* China’s zero-COVID policy stifled demand for metals from the world’s biggest consumer. However, the abandonment of these measures has caused a wave of COVID-19 infections that will probably continue for two to three months.
* “(But) most investors are seeing through that turbulence the potential for Chinese demand for copper to rise markedly,” said Nitesh Shah, an analyst at WisdomTree. “More than $10,000 (a ton) should be easily within reach,” he said, adding that copper supplies are likely to remain tight this year.
* China’s copper consumption in 2023 is projected to rise 4.4% to 14.8 million tonnes, Fitch Solutions Country Risk and Industry Research said.
* However, near-term demand remains weak, with copper, aluminum, zinc and lead stocks on the Shanghai Futures Exchange rising sharply in the week to Friday.
* Meanwhile, the dollar fell to its lowest level since June after a slowdown in US inflation reinforced expectations that the Federal Reserve’s rate hikes will end soon.
* The weaker dollar makes dollar-denominated metals cheaper for buyers with other currencies.
* Benchmark zinc was up 1.9% at $3,298 a tonne as stocks at LME-registered warehouses fell to a low of 20,975 tonnes on record and below nearly 300,000 tonnes in early 2022.

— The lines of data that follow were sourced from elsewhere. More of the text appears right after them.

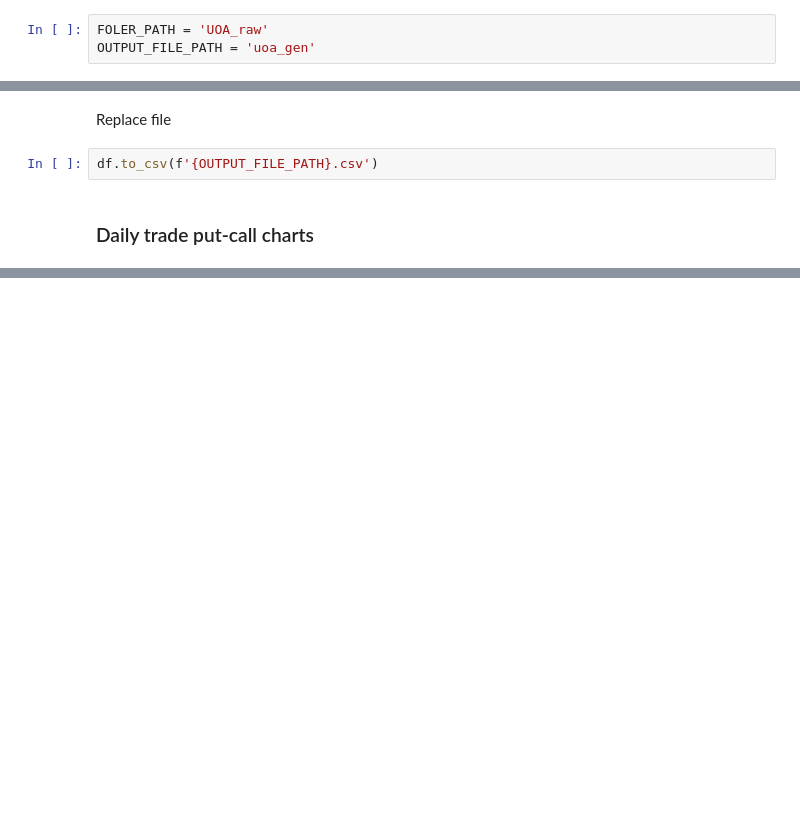
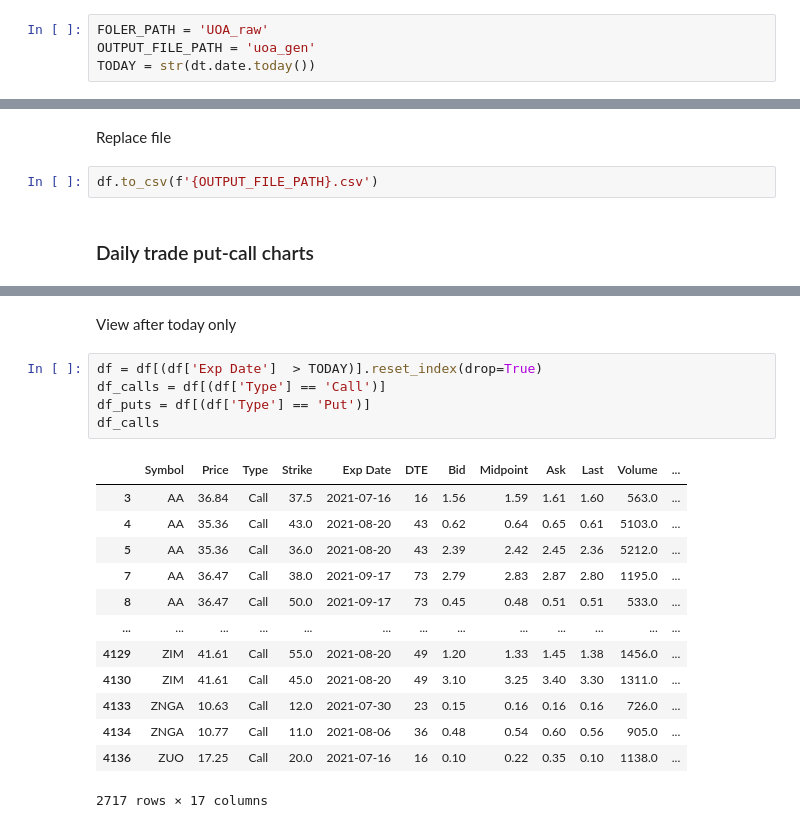
Before and after one commit to wing-puah/td-ameritrade-visualiser, a Jupyter notebook: uoa.ipynb, the cells around one changed output, grey strips where cells are left out. Cells and saved outputs as stored; diff of their text form; blank space fills up the shorter version.

```diff
--- a/uoa.ipynb
+++ b/uoa.ipynb
@@ -14,6 +15,7 @@ Declare variable constants
 # %%
 FOLER_PATH = 'UOA_raw'
 OUTPUT_FILE_PATH = 'uoa_gen'
+TODAY = str(dt.date.today())
 # %% [markdown]
 Parse, combine and output data in all UOA files
 # %%
@@ -92,0 +199,21 @@ line_plot(daily_group)
+# %% [markdown]
+View after today only
+# %%
+df = df[(df['Exp Date']  > TODAY)].reset_index(drop=True)
+df_calls = df[(df['Type'] == 'Call')]
+df_puts = df[(df['Type'] == 'Put')]
+df_calls
+# %% [output]
+|  | Symbol | Price | Type | Strike | Exp Date | DTE | Bid | Midpoint | Ask | Last | Volume | ... |
+| 3 | AA | 36.84 | Call | 37.5 | 2021-07-16 | 16 | 1.56 | 1.59 | 1.61 | 1.60 | 563.0 | ... |
+| 4 | AA | 35.36 | Call | 43.0 | 2021-08-20 | 43 | 0.62 | 0.64 | 0.65 | 0.61 | 5103.0 | ... |
+| 5 | AA | 35.36 | Call | 36.0 | 2021-08-20 | 43 | 2.39 | 2.42 | 2.45 | 2.36 | 5212.0 | ... |
+| 7 | AA | 36.47 | Call | 38.0 | 2021-09-17 | 73 | 2.79 | 2.83 | 2.87 | 2.80 | 1195.0 | ... |
+| 8 | AA | 36.47 | Call | 50.0 | 2021-09-17 | 73 | 0.45 | 0.48 | 0.51 | 0.51 | 533.0 | ... |
+| ... | ... | ... | ... | ... | ... | ... | ... | ... | ... | ... | ... | ... |
+| 4129 | ZIM | 41.61 | Call | 55.0 | 2021-08-20 | 49 | 1.20 | 1.33 | 1.45 | 1.38 | 1456.0 | ... |
+| 4130 | ZIM | 41.61 | Call | 45.0 | 2021-08-20 | 49 | 3.10 | 3.25 | 3.40 | 3.30 | 1311.0 | ... |
+| 4133 | ZNGA | 10.63 | Call | 12.0 | 2021-07-30 | 23 | 0.15 | 0.16 | 0.16 | 0.16 | 726.0 | ... |
+| 4134 | ZNGA | 10.77 | Call | 11.0 | 2021-08-06 | 36 | 0.48 | 0.54 | 0.60 | 0.56 | 905.0 | ... |
+| 4136 | ZUO | 17.25 | Call | 20.0 | 2021-07-16 | 16 | 0.10 | 0.22 | 0.35 | 0.10 | 1138.0 | ... |
+2717 rows × 17 columns
```
Also changed, not shown: parts of 25 cells of this notebook, 1 other file.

* Tin was up 5.3% at $28,865 after a major mine in Peru suspended operations.
* Meanwhile, aluminum was unchanged at $2,548.50 per ton; nickel was up 2.8% at $27,775; and lead was down 0.2% at $2,194. (Reporting by Peter Hobson, Additional reporting by Siyi Liu and Dominique Patton, Editing in Spanish by Manuel Farías)